Records from a collection
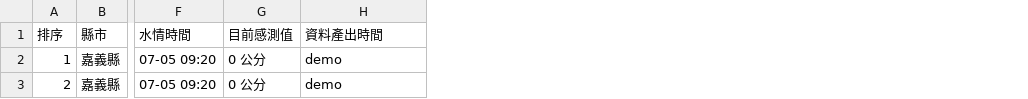
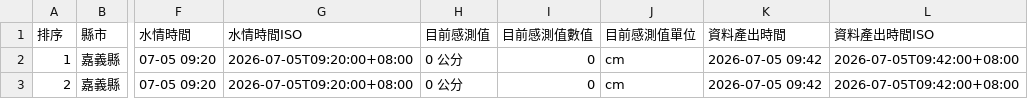
Before and after one commit to KageRyo/MinxiongHydroCast, a CSV file: data/samples/flood_sensors.csv, drawn as a sheet; only a part is shown, gaps mark what is left out; addresses are those after the commit; the diff names each change by its address in the sheet, - before the commit and + after, or states it on an @@ line.

```diff
--- a/data/samples/flood_sensors.csv
+++ b/data/samples/flood_sensors.csv
+column G (水情時間ISO), rows 2-3: 2026-07-05T09:20:00+08:00 | 2026-07-05T09:20:00+08:00
+column I (目前感測值數值), rows 2-3: 0 | 0
+column J (目前感測值單位), rows 2-3: cm | cm
+column L (資料產出時間ISO), rows 2-3: 2026-07-05T09:42:00+08:00 | 2026-07-05T09:42:00+08:00
-K2:K3 (資料產出時間): demo
+K2:K3 (資料產出時間): 2026-07-05 09:42
```
Also changed, not shown: data/samples/rain_monitor.csv, 8 other files.
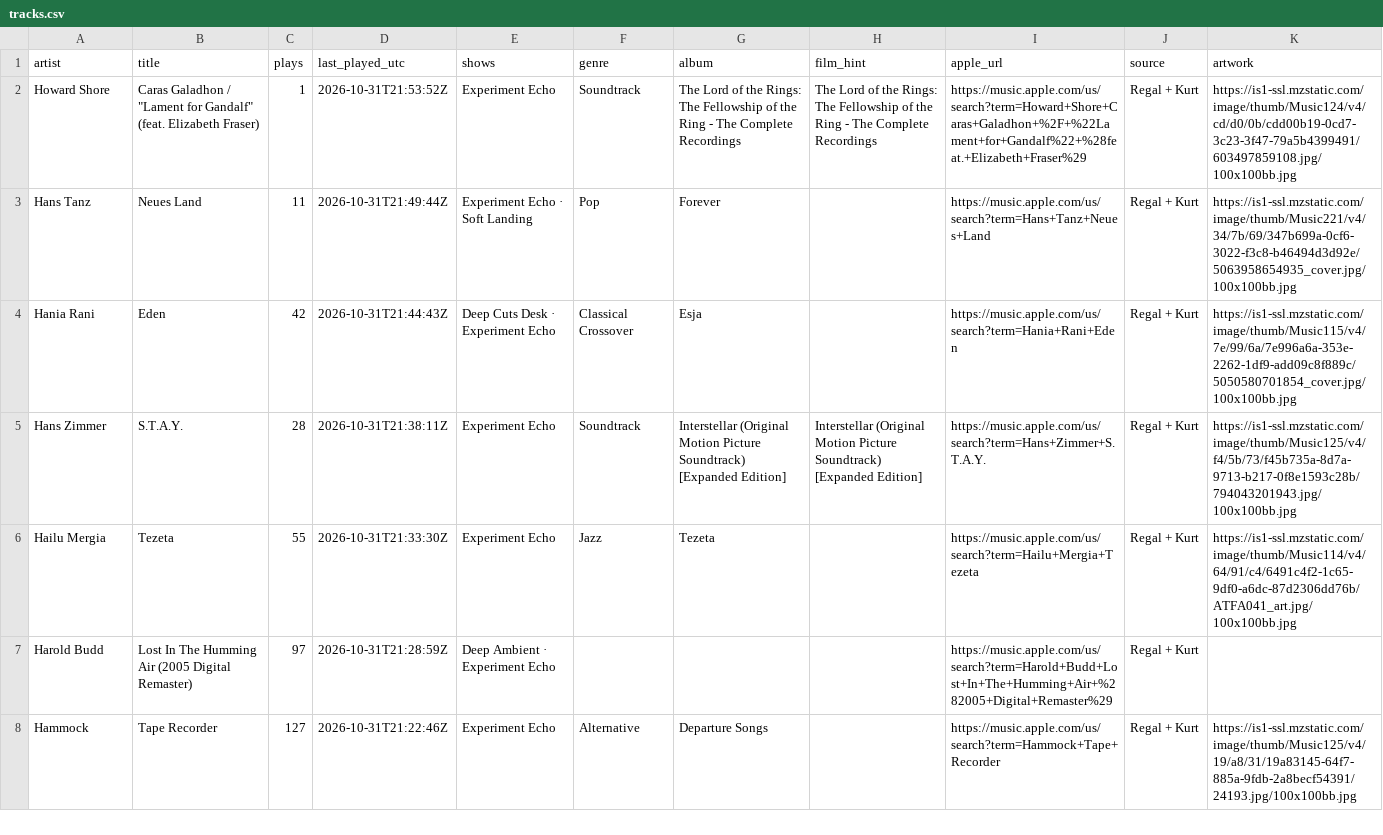
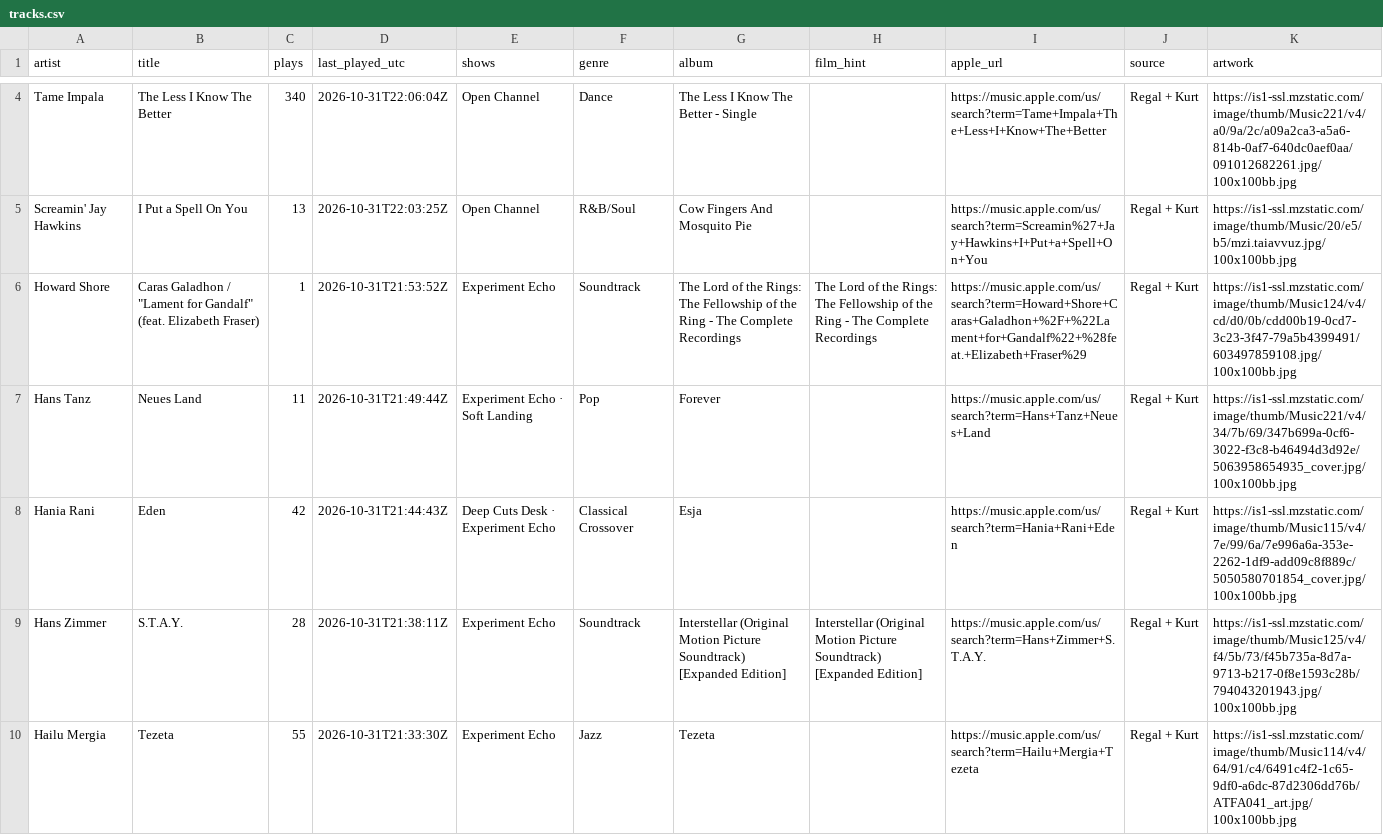
Before and after one commit to rs7hwfctnb-spec/dj-claude-schedule, a CSV file: data/tracks.csv, drawn as a sheet; only a part is shown, gaps mark what is left out; the shorter side is filled out with more unchanged rows; the diff covers the shown part only; the diff names each change by its address in the sheet, - before the commit and + after, or states it on an @@ line.

```diff
--- a/data/tracks.csv
+++ b/data/tracks.csv
+row 4: Tame Impala | The Less I Know The Better | 340 | 2026-10-31T22:06:04Z | Open Channel | Dance | The Less I Know The Better - Single |  | https://music.apple.com/us/search?term=Tame+Impala+The+Less+I+Know+The+Better | Regal + Kurt | https://is1-ssl.mzstatic.com/image/thumb/Music221/v4/a0/9a/2c/a09a2ca3-a5a6-814b-0af7-640dc0aef0aa/091012682261.jpg/100x100bb.jpg
+row 5: Screamin' Jay Hawkins | I Put a Spell On You | 13 | 2026-10-31T22:03:25Z | Open Channel | R&B/Soul | Cow Fingers And Mosquito Pie |  | https://music.apple.com/us/search?term=Screamin%27+Jay+Hawkins+I+Put+a+Spell+On+You | Regal + Kurt | https://is1-ssl.mzstatic.com/image/thumb/Music/20/e5/b5/mzi.taiavvuz.jpg/100x100bb.jpg
```
Also changed, not shown: 2 added rows and 4 removed rows elsewhere in this file, data/plays.csv.
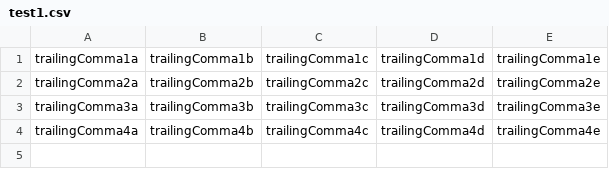
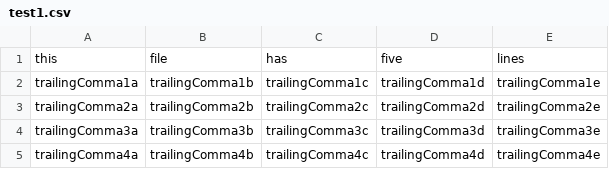
Before and after one commit to hoosierEE/Homework, a CSV file: FileIO/raw/test1.csv, drawn as a sheet; the diff names each change by its address in the sheet, - before the commit and + after, or states it on an @@ line.

```diff
--- a/FileIO/raw/test1.csv
+++ b/FileIO/raw/test1.csv
+row 1: this | file | has | five | lines
```
Also changed, not shown: 2 other files.
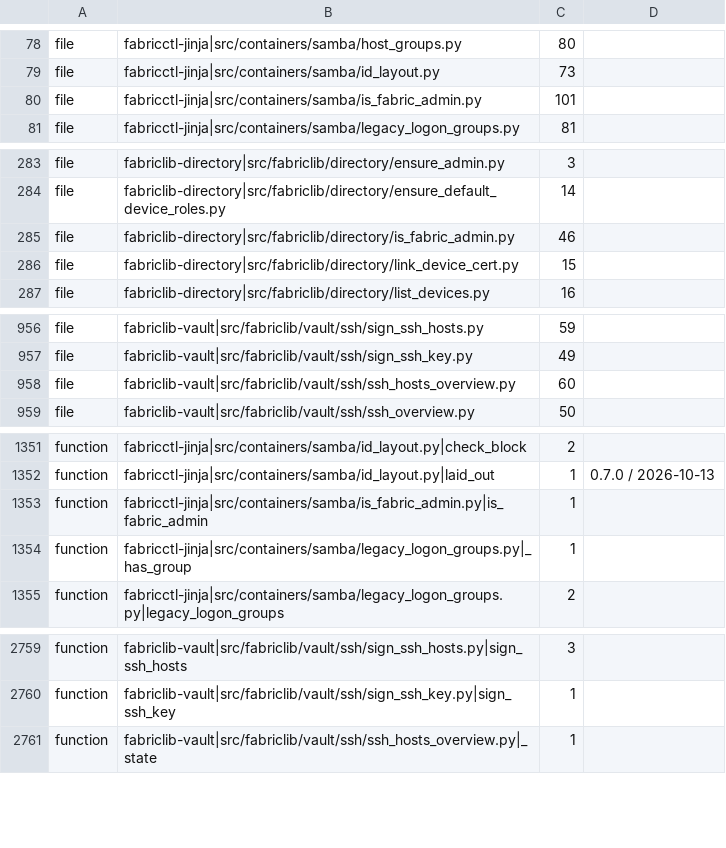
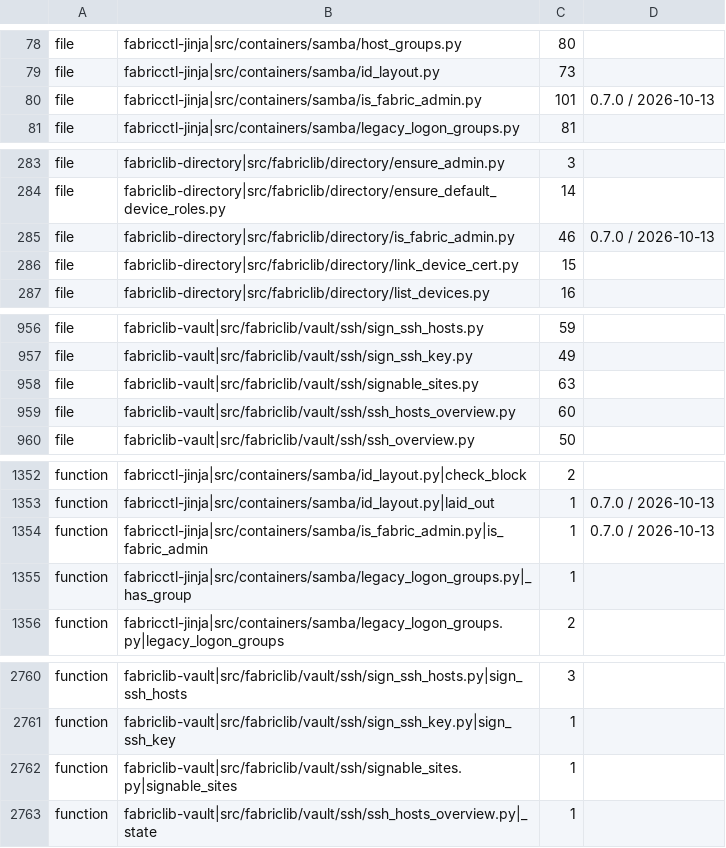
Before and after one commit to archdukejim/fabric-ctl, a TSV file: scripts/docs/lib_doc_numbers.tsv, drawn as a sheet; only a part is shown, gaps mark what is left out; the diff covers the shown part only.

```diff
--- a/scripts/docs/lib_doc_numbers.tsv
+++ b/scripts/docs/lib_doc_numbers.tsv
@@ -79,3 +79,3 @@ file	fabricctl-jinja|src/containers/samba/host_groups.py	80
 file	fabricctl-jinja|src/containers/samba/id_layout.py	73	
-file	fabricctl-jinja|src/containers/samba/is_fabric_admin.py	101	
+file	fabricctl-jinja|src/containers/samba/is_fabric_admin.py	101	0.7.0 / 2026-10-13
 file	fabricctl-jinja|src/containers/samba/legacy_logon_groups.py	81	
@@ -284,3 +284,3 @@ file	fabriclib-directory|src/fabriclib/directory/ensure_admin.py	3
 file	fabriclib-directory|src/fabriclib/directory/ensure_default_device_roles.py	14	
-file	fabriclib-directory|src/fabriclib/directory/is_fabric_admin.py	46	
+file	fabriclib-directory|src/fabriclib/directory/is_fabric_admin.py	46	0.7.0 / 2026-10-13
 file	fabriclib-directory|src/fabriclib/directory/link_device_cert.py	15	
@@ -957,2 +957,3 @@ file	fabriclib-vault|src/fabriclib/vault/ssh/sign_ssh_hosts.py	59
 file	fabriclib-vault|src/fabriclib/vault/ssh/sign_ssh_key.py	49	
+file	fabriclib-vault|src/fabriclib/vault/ssh/signable_sites.py	63	
 file	fabriclib-vault|src/fabriclib/vault/ssh/ssh_hosts_overview.py	60	
@@ -1352,3 +1353,3 @@ function	fabricctl-jinja|src/containers/samba/id_layout.py|check_block	2
 function	fabricctl-jinja|src/containers/samba/id_layout.py|laid_out	1	0.7.0 / 2026-10-13
-function	fabricctl-jinja|src/containers/samba/is_fabric_admin.py|is_fabric_admin	1	
+function	fabricctl-jinja|src/containers/samba/is_fabric_admin.py|is_fabric_admin	1	0.7.0 / 2026-10-13
 function	fabricctl-jinja|src/containers/samba/legacy_logon_groups.py|_has_group	1	
@@ -2760,2 +2761,3 @@ function	fabriclib-vault|src/fabriclib/vault/ssh/sign_ssh_hosts.py|sign_ssh_host
 function	fabriclib-vault|src/fabriclib/vault/ssh/sign_ssh_key.py|sign_ssh_key	1	
+function	fabriclib-vault|src/fabriclib/vault/ssh/signable_sites.py|signable_sites	1	
 function	fabriclib-vault|src/fabriclib/vault/ssh/ssh_hosts_overview.py|_state	1	
```
Also changed, not shown: 1 edited cell elsewhere in this file, docs/volume_2_engineering_decisions/assets/review-ledger.tsv, 24 other files.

The problem: Pictures stay out; the data above is to be returned exactly.

Your solution:
Before and after one commit to KageRyo/MinxiongHydroCast, a CSV file: data/samples/flood_sensors.csv, drawn as a sheet; only a part is shown, gaps mark what is left out; addresses are those after the commit; the diff names each change by its address in the sheet, - before the commit and + after, or states it on an @@ line.

```diff
--- a/data/samples/flood_sensors.csv
+++ b/data/samples/flood_sensors.csv
+column G (水情時間ISO), rows 2-3: 2026-07-05T09:20:00+08:00 | 2026-07-05T09:20:00+08:00
+column I (目前感測值數值), rows 2-3: 0 | 0
+column J (目前感測值單位), rows 2-3: cm | cm
+column L (資料產出時間ISO), rows 2-3: 2026-07-05T09:42:00+08:00 | 2026-07-05T09:42:00+08:00
-K2:K3 (資料產出時間): demo
+K2:K3 (資料產出時間): 2026-07-05 09:42
```
Also changed, not shown: data/samples/rain_monitor.csv, 8 other files.
Before and after one commit to rs7hwfctnb-spec/dj-claude-schedule, a CSV file: data/tracks.csv, drawn as a sheet; only a part is shown, gaps mark what is left out; the shorter side is filled out with more unchanged rows; the diff covers the shown part only; the diff names each change by its address in the sheet, - before the commit and + after, or states it on an @@ line.

```diff
--- a/data/tracks.csv
+++ b/data/tracks.csv
+row 4: Tame Impala | The Less I Know The Better | 340 | 2026-10-31T22:06:04Z | Open Channel | Dance | The Less I Know The Better - Single |  | https://music.apple.com/us/search?term=Tame+Impala+The+Less+I+Know+The+Better | Regal + Kurt | https://is1-ssl.mzstatic.com/image/thumb/Music221/v4/a0/9a/2c/a09a2ca3-a5a6-814b-0af7-640dc0aef0aa/091012682261.jpg/100x100bb.jpg
+row 5: Screamin' Jay Hawkins | I Put a Spell On You | 13 | 2026-10-31T22:03:25Z | Open Channel | R&B/Soul | Cow Fingers And Mosquito Pie |  | https://music.apple.com/us/search?term=Screamin%27+Jay+Hawkins+I+Put+a+Spell+On+You | Regal + Kurt | https://is1-ssl.mzstatic.com/image/thumb/Music/20/e5/b5/mzi.taiavvuz.jpg/100x100bb.jpg
```
Also changed, not shown: 2 added rows and 4 removed rows elsewhere in this file, data/plays.csv.
Before and after one commit to hoosierEE/Homework, a CSV file: FileIO/raw/test1.csv, drawn as a sheet; the diff names each change by its address in the sheet, - before the commit and + after, or states it on an @@ line.

```diff
--- a/FileIO/raw/test1.csv
+++ b/FileIO/raw/test1.csv
+row 1: this | file | has | five | lines
```
Also changed, not shown: 2 other files.
Before and after one commit to archdukejim/fabric-ctl, a TSV file: scripts/docs/lib_doc_numbers.tsv, drawn as a sheet; only a part is shown, gaps mark what is left out; the diff covers the shown part only.

```diff
--- a/scripts/docs/lib_doc_numbers.tsv
+++ b/scripts/docs/lib_doc_numbers.tsv
@@ -79,3 +79,3 @@ file	fabricctl-jinja|src/containers/samba/host_groups.py	80
 file	fabricctl-jinja|src/containers/samba/id_layout.py	73	
-file	fabricctl-jinja|src/containers/samba/is_fabric_admin.py	101	
+file	fabricctl-jinja|src/containers/samba/is_fabric_admin.py	101	0.7.0 / 2026-10-13
 file	fabricctl-jinja|src/containers/samba/legacy_logon_groups.py	81	
@@ -284,3 +284,3 @@ file	fabriclib-directory|src/fabriclib/directory/ensure_admin.py	3
 file	fabriclib-directory|src/fabriclib/directory/ensure_default_device_roles.py	14	
-file	fabriclib-directory|src/fabriclib/directory/is_fabric_admin.py	46	
+file	fabriclib-directory|src/fabriclib/directory/is_fabric_admin.py	46	0.7.0 / 2026-10-13
 file	fabriclib-directory|src/fabriclib/directory/link_device_cert.py	15	
@@ -957,2 +957,3 @@ file	fabriclib-vault|src/fabriclib/vault/ssh/sign_ssh_hosts.py	59
 file	fabriclib-vault|src/fabriclib/vault/ssh/sign_ssh_key.py	49	
+file	fabriclib-vault|src/fabriclib/vault/ssh/signable_sites.py	63	
 file	fabriclib-vault|src/fabriclib/vault/ssh/ssh_hosts_overview.py	60	
@@ -1352,3 +1353,3 @@ function	fabricctl-jinja|src/containers/samba/id_layout.py|check_block	2
 function	fabricctl-jinja|src/containers/samba/id_layout.py|laid_out	1	0.7.0 / 2026-10-13
-function	fabricctl-jinja|src/containers/samba/is_fabric_admin.py|is_fabric_admin	1	
+function	fabricctl-jinja|src/containers/samba/is_fabric_admin.py|is_fabric_admin	1	0.7.0 / 2026-10-13
 function	fabricctl-jinja|src/containers/samba/legacy_logon_groups.py|_has_group	1	
@@ -2760,2 +2761,3 @@ function	fabriclib-vault|src/fabriclib/vault/ssh/sign_ssh_hosts.py|sign_ssh_host
 function	fabriclib-vault|src/fabriclib/vault/ssh/sign_ssh_key.py|sign_ssh_key	1	
+function	fabriclib-vault|src/fabriclib/vault/ssh/signable_sites.py|signable_sites	1	
 function	fabriclib-vault|src/fabriclib/vault/ssh/ssh_hosts_overview.py|_state	1	
```
Also changed, not shown: 1 edited cell elsewhere in this file, docs/volume_2_engineering_decisions/assets/review-ledger.tsv, 24 other files.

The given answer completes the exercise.